“The law is very well settled that a current judgment of two lower courts will not ordinarily be interfered with unless the appellant adduces a cogent reason to do so.” PER C. B. OGUNBIYI, J.S.C.
CONFESSIONAL STATEMENT – NATURE OF CONFESSIONAL STATEMENT THAT CAN SUSTAIN A CONVICTION
“It has long been settled, in a long line of authorities, that a free and voluntary confession of guilt, whether judicial or extra-judicial, if it is direct and positive and, properly, established, is sufficient proof of guilt. As such, it is enough to sustain a conviction so long as the court is satisfied with the truth thereof , Yusufu v The State (1976) 6 SC 167,I73; Okegbu v The State (1984)8 SC 65; Kim v The State  4 SCNJ 81, 110; (I992)4 NWLR (pt. 233) 17; Ikpo and Anor v. The State  2 SCNJ 64,75; (1995) 9 NWLR (pt. 427) 540; Igago v The State (1999) 12 SCNJ 140;  6 NWLR (pt. 608) 568; Hassan v The State (2001) 7 SCNJ 643; (2001) 7 NSCQR 107, 109; (2001) 15 NWLR (pt.735) 184; Olalekan v State (2OO2)4 WRN 146; (2001)18 NWLR (pt. 746) 793, 824; Salawu v. State (I971) NMLR 249; Nwachukwu v The State (2007) LPELR -8075 (SC) 34, 36.” PER C. C. NWEZE, J.S.C.
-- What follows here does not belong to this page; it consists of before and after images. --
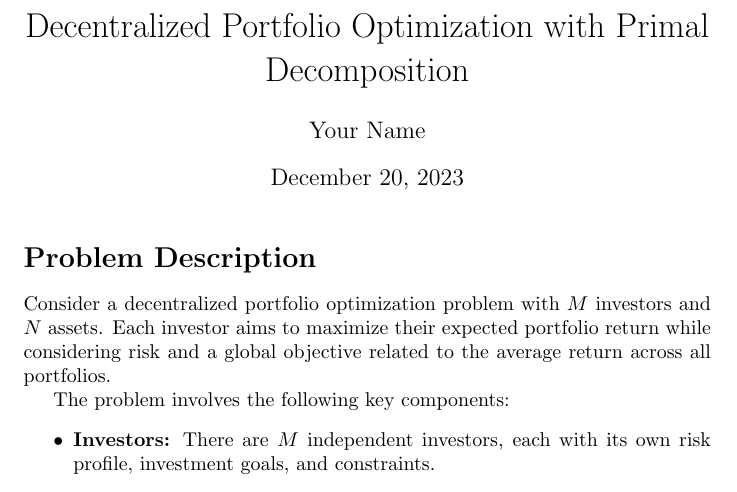
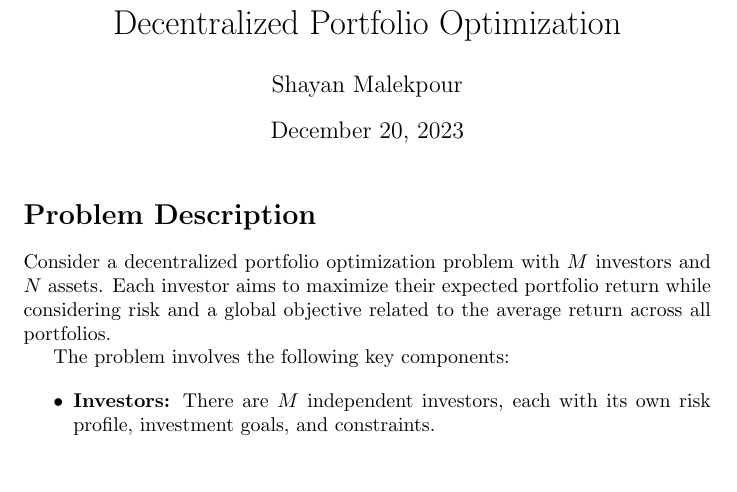
Before and after one commit to shayanmkpr/Decentralized_Portfolio_Optimization, a LaTeX document (describtion.tex): part of page 1 of 3, cut so that both start at the same text. Compiled offline with pdfLaTeX.

Commit message:
Add files via upload

```diff
--- a/describtion.tex
+++ b/describtion.tex
@@ -3,8 +3,8 @@
 
 \begin{document}
 
-	\title{Decentralized Portfolio Optimization with Primal Decomposition}
-	\author{Your Name}
+	\title{Decentralized Portfolio Optimization}
+	\author{Shayan Malekpour}
 	\date{\today}
 	\maketitle
 
```
Also changed, not shown: describtion.pdf.
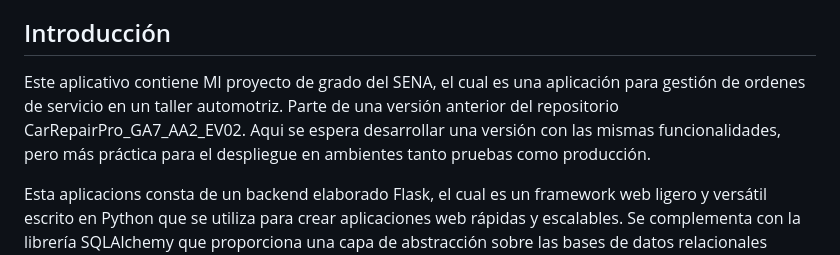
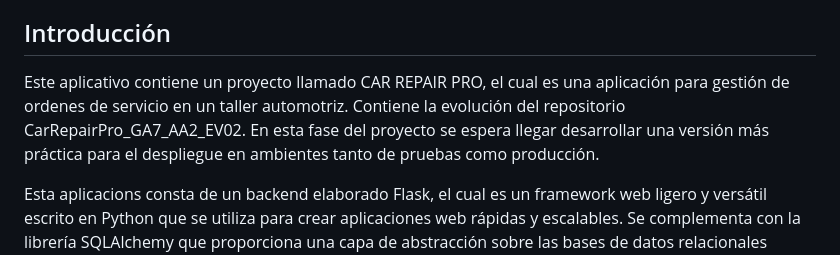
Before and after one commit to gcamachoj/taller_dev, a Markdown page: README.md, the part around the change. GitHub-like rendering.

Commit message:
Docum...

```diff
--- a/README.md
+++ b/README.md
@@ -35,7 +35,7 @@ La carpeta statcic/complementos, contiene la siguiente documentación:
 - Script para rellenar datos de pruebas.
 ## Introducción
 
-Este aplicativo contiene MI proyecto de grado del SENA, el cual es una aplicación para gestión de ordenes de servicio en un taller automotriz.  Parte de una versión anterior del repositorio CarRepairPro_GA7_AA2_EV02. Aqui se espera desarrollar una versión con las mismas funcionalidades, pero más práctica para el despliegue en ambientes tanto pruebas como producción.
+Este aplicativo contiene un proyecto llamado CAR REPAIR PRO, el cual es una aplicación para gestión de ordenes de servicio en un taller automotriz.  Contiene la evolución del repositorio CarRepairPro_GA7_AA2_EV02. En esta fase del proyecto se espera llegar desarrollar una versión más práctica para el despliegue en ambientes tanto de pruebas como producción.
 
 Esta aplicacions consta de un backend elaborado Flask, el cual es un framework web ligero y versátil escrito en Python que se utiliza para crear aplicaciones web rápidas y escalables. Se complementa con la librería SQLAlchemy que proporciona una capa de abstracción sobre las bases de datos relacionales comportándose como un ORM (Mapeo Objeto-Relacional), para  interactuar con la base de datos utilizando objetos y consultas en lugar de escribir SQL directamente. La base de datos está elaborada en Mysql. En los complementos encontrará detalles sobre la base de datos y la estructura del desarrollo en general.
 
```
CONFESSIONAL STATEMENT – RATIONALE FOR THE DESIRABILITY OF HAVING CORROBORATIVE EVIDENCE OUTSIDE AN ACCUSED PERSON’S CONFESSIONAL STATEMENT
“However, outside the confession, it is desirable to have some corroborative evidence, no matter how slight, of circumstances which make it probable that the said confession is true and correct. The reason for this prescription is simple: courts are not, generally, disposed to act on a confession without testing the truth thereof, Onochie and Ors v The Republic (1966) NMLR 307; Rv. Sykes (1913) 8 CAR 233,236. For the purpose of the test, the court would be expected to consider the question: whether the accused person had the opportunity of committing the offence charged and whether the confession was consistent with other facts which have been ascertained and proved at the trial? Queen v. Obiasa (1962) 1 ANLR 65;  2 SCNLR 402; Ikpasa v. Attorney-General of Bendel State(1981) 9 SC 7; Akpan v The State[I992] 6 NWLR (pt. 248) 439, 460; (1992)7 SCNJ 22; Kanu v The King (1952) 14 WACA 30; The Queen v. Obiasa (1962) 1 All NLR 651; (1962) 1 SCNLR I37; Obosi v The State (1965) NMLR 129; Jafiya Kopa v. The State (1971) 1 All NLR I50,Dawa v The State (1980) 8 -11 SC 236; Ejinima v The State (1991) 5 LRCN 1640, 167I; Arthur Onyejekwe v The State[I992] 4 SCNJ 1, 9; (1992)3 NWLR (Pt. 230) 444; Aiguoreghian and Anor. v. The State (2004) 3 NWLR (pt 860) 367; (2004)1 SCNJ 65;  1 SC (pt.1) 65.” PER C. C. NWEZE, J.S.C.
STATUTES REFERRED TO
Robbery and Firearms (special provisions) Act Cap 398 of the laws of the Federation 1990